The breach occurred in 2012 when a CCG employee’s unattended laptop bag was stolen from a car. The laptop bag contained computer server backup media with the ePHI of approximately 55,000 individuals. The computer server backup media was unencrypted, and the ePHI included names, addresses, dates of birth, Social Security numbers, insurance information, and clinical information. The employee’s computer was also in the stolen laptop bag, but it did not contain ePHI. Continue Reading
The Department of Health and Human Services Office of Inspector General (“OIG”) recently issued a new advisory opinion finding that free introductory visits (the “Introductory Visits”) for patients offered by a home health care provider (the “Requestor”) would not violate the Anti-Kickback Statute (“AKS”) or the Civil Monetary Penalties Law (“CMP”). The main issue addressed by the OIG is whether the free Introductory Visits offered by the Requestor constitute prohibited remuneration (broadly defined as anything of value) to patients under the AKS and/or the CMP. Continue Reading

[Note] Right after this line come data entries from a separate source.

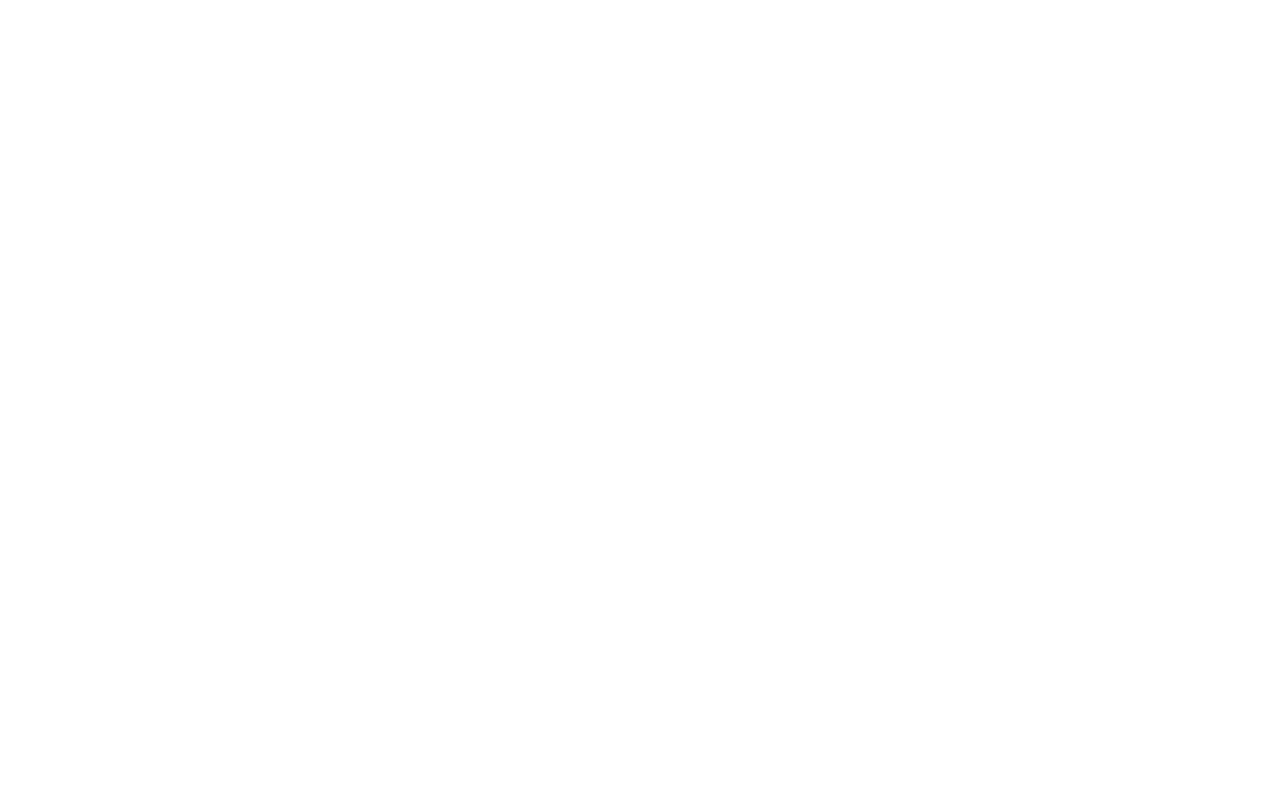
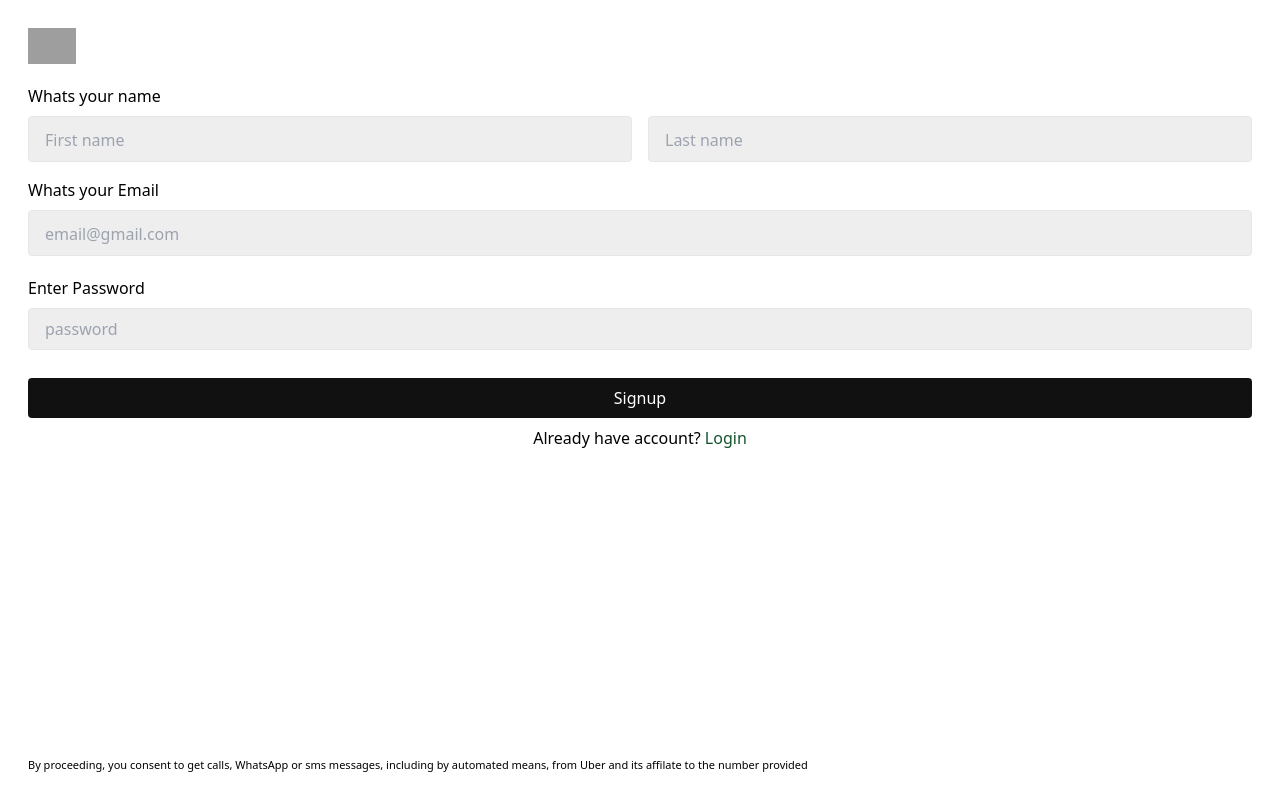
Before and after one commit to HiteshCodesl/UBER-clone_, a React (Vite) app in the folder Frontend/: page /signup in a window 1280 px wide. Built offline with nearby package versions, Linux system fonts and the light colour scheme; grey boxes are pictures that could not be loaded; the HTML template or start-up script is replaced by a standard one.

Commit message:
added signup page

```diff
--- a/Frontend/src/pages/UserSignup.jsx
+++ b/Frontend/src/pages/UserSignup.jsx
@@ -1,9 +1,82 @@
 
+import { useState } from "react"
+import { Link } from "react-router-dom"
+function UserSignup() {
+       const [email, setEmail] = useState('')
+       const [password, setPassword] = useState('')
+       const [firstname, setFirstname] = useState('')
+       const [lastname, setLastname] = useState('')
+       const [userData, setUserData] = useState({})
 
-function UserSignup() {
+       const submitHandler = (e) =>{
+          e.preventDefault();
+          setUserData({
+            username: {
+              firstname: firstname,
+              lastname: lastname
+             },
+            email: email,
+            password: password,
+          })
+            console.log(userData)
+          setFirstname('');
+          setEmail('');
+          setLastname('');
+          setPassword('');
+
+       }
   return (
     <div>
+      <div className="p-7 h-screen flex flex-col justify-between">
+        <div>
+          <img className="w-12 mb-5" src="https://upload.wikimedia.org/wikipedia/commons/c/cc/Uber_logo_2018.png" alt="" />
 
+          <form onSubmit={(e) =>{
+            submitHandler(e)
+          }}>
+
+            <h3 className="text-base font-medium mb-2">Whats your name</h3>
+
+        <div className="flex gap-4  " >
+              <input className="bg-[#eeeeee] rounded px-4 py-2 border w-1/2 text-lg placeholder:text-base"
+                required type="text" placeholder="First name"  value={firstname}
+                onChange={(e)=>{
+                  setFirstname(e.target.value)
+                }}/>
+
+              <input className="bg-[#eeeeee] rounded px-4 py-2 border w-1/2 text-lg placeholder:text-base"
+                required type="text" placeholder="Last name" value={lastname} onChange={(e)=>{
+                 setLastname(e.target.value)
+                }} />
+        </div>
+
+            <h3 className="text-base font-medium mt-4 mb-2">Whats your Email</h3>
+
+            <input className="bg-[#eeeeee] rounded px-4 py-2 border w-full text-lg placeholder:text-base"
+              required type="email" placeholder="email@gmail.com" value={email} onChange={(e) =>{
+                setEmail(e.target.value)
+              }}/>
+
+            <h3 className="text-base font-medium mt-5 mb-2">Enter Password</h3>
+
+            <input className="bg-[#eeeeee] rounded px-4 py-2 border w-full" required
+              type="password" placeholder="password" value={password} onChange={(e) =>{
+               setPassword( e.target.value)
+              }} />
+
+            <button className=" bg-[#111] text-white font-semi rounded px-4 py-2 mt-7  w-full"
+            >Signup</button>
+
+          </form>
+          <p className="text-center mt-2"> Already have account?  <Link className="text-green-900" to={"/login"}>Login</Link></p>
+
+        </div>
+          <div>
+            <p className="text-[11px] leading-tight">
+              By proceeding, you consent to get calls, WhatsApp or sms messages, including by automated means, from Uber and its affilate to the number provided
+            </p>
+          </div>
+      </div>
     </div>
   )
 }
```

On Tuesday, August 4, Senators Chris Murphy (D-Conn) and Bill Cassidy (R-La) introduced The Mental Health Reform Act of 2015. The bill proposes reforms to Medicare and Medicaid, introduces new grant programs, and enhances the federal government’s commitments to integrating physical and mental health and improving mental health services.
According to Murphy, the bill will “overhaul and strengthen America’s mental healthcare system.”
Key provisions of the bill include:
- Reforms to Medicare/Medicaid. The bill removes rules prohibiting patients from using mental health services and primary care services at the same location, on the same day. It also repeals the current Medicaid exclusion on inpatient care for individuals between the ages of 22 and 64.
- Grant Programs. Grants of up to $2 million for five years will be allocated to states demonstrating a commitment to integrating physical and mental health services. Other grant programs focus on early intervention for children at risk for developing mental illness and on collaboration between pediatricians and mental health teams.
- New Roles, Committees, Entities. The bill establishes an Assistant Secretary for Mental Health and Substance Use Disorder within the U.S. Department of Health and Human Services. The Assistant Secretary will oversee a new committee, the Serious Mental Illness Coordinating Committee. The bill creates the National Mental Health Policy Laboratory, which will oversee and fund the implementation and scaling of models of care for adults and children.
- Mental Health Parity Enforcement. The bill requires the federal government to audit compliance with the Affordable Care Act’s insurance benefit parity requirement for physical health and mental health services.
St. Elizabeth’s Medical Center (“SEMC”), a tertiary care hospital in Brighton, Massachusetts, has agreed to pay $218,400 to the Office for Civil Rights (“OCR”) to settle alleged violations of the Health Insurance Portability and Accountability Act of 1996 (“HIPAA”). SEMC will also implement a corrective action plan.
The settlement stems from a 2012 complaint to OCR when SEMC workforce members reported that they used an internet-based document sharing application to store documents containing protected health information (“PHI”). Then in 2014, SEMC reported a separate incident to OCR regarding a breach of unsecured electronic PHI (“ePHI”) stored on a former SEMC workforce member’s personal laptop and USB flash drive. Continue Reading